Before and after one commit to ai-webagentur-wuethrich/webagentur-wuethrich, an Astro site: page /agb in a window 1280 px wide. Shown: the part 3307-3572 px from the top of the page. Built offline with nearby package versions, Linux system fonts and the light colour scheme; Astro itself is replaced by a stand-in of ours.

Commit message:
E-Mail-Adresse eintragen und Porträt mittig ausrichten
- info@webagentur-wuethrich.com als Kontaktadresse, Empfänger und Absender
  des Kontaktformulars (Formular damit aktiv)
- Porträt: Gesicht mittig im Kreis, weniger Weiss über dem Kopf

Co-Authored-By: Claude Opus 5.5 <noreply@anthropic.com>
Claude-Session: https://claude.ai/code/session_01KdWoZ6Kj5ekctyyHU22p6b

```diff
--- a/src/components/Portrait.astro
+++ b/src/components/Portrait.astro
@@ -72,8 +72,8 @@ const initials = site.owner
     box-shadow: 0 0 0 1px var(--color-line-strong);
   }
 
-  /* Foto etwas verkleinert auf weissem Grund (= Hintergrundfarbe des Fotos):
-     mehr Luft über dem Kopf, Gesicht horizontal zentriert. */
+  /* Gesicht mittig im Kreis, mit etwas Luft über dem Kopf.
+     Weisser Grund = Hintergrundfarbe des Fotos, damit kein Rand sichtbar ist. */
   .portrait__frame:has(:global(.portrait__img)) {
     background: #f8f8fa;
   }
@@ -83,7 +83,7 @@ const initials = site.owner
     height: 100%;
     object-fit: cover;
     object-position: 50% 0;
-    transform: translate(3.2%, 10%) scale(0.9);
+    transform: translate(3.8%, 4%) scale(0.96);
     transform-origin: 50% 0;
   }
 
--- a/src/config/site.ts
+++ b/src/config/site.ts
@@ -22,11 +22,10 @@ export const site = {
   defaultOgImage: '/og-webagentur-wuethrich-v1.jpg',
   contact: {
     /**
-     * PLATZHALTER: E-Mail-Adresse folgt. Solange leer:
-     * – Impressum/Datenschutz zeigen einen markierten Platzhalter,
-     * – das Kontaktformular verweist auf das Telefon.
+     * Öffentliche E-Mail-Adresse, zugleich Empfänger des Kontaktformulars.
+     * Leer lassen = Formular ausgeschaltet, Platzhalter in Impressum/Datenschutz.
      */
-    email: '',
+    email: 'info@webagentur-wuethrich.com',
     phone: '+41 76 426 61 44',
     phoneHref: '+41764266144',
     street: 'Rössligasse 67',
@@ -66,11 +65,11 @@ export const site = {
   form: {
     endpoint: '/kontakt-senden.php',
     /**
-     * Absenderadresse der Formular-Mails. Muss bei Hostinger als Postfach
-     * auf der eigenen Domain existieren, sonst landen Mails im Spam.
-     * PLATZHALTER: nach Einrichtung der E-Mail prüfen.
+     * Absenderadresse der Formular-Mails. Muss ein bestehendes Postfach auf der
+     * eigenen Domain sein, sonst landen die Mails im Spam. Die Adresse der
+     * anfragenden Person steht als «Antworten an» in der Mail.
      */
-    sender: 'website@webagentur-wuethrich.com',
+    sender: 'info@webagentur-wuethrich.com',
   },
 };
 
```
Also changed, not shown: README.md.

——

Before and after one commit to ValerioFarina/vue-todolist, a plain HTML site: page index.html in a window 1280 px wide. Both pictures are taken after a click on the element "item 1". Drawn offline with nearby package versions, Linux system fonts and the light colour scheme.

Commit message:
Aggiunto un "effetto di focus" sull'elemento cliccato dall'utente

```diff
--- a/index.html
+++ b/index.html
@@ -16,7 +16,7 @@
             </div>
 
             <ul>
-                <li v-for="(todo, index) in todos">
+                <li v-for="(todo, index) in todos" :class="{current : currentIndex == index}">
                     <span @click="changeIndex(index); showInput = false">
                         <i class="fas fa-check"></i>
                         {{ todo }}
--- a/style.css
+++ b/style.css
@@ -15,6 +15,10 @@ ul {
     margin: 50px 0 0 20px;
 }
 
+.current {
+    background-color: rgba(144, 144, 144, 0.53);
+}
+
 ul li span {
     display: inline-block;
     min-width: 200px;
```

——

### Aim of the exercise
Within the entries, count the lines that contain the word "wuethrich". Give that number and no more.

### Exercise response
6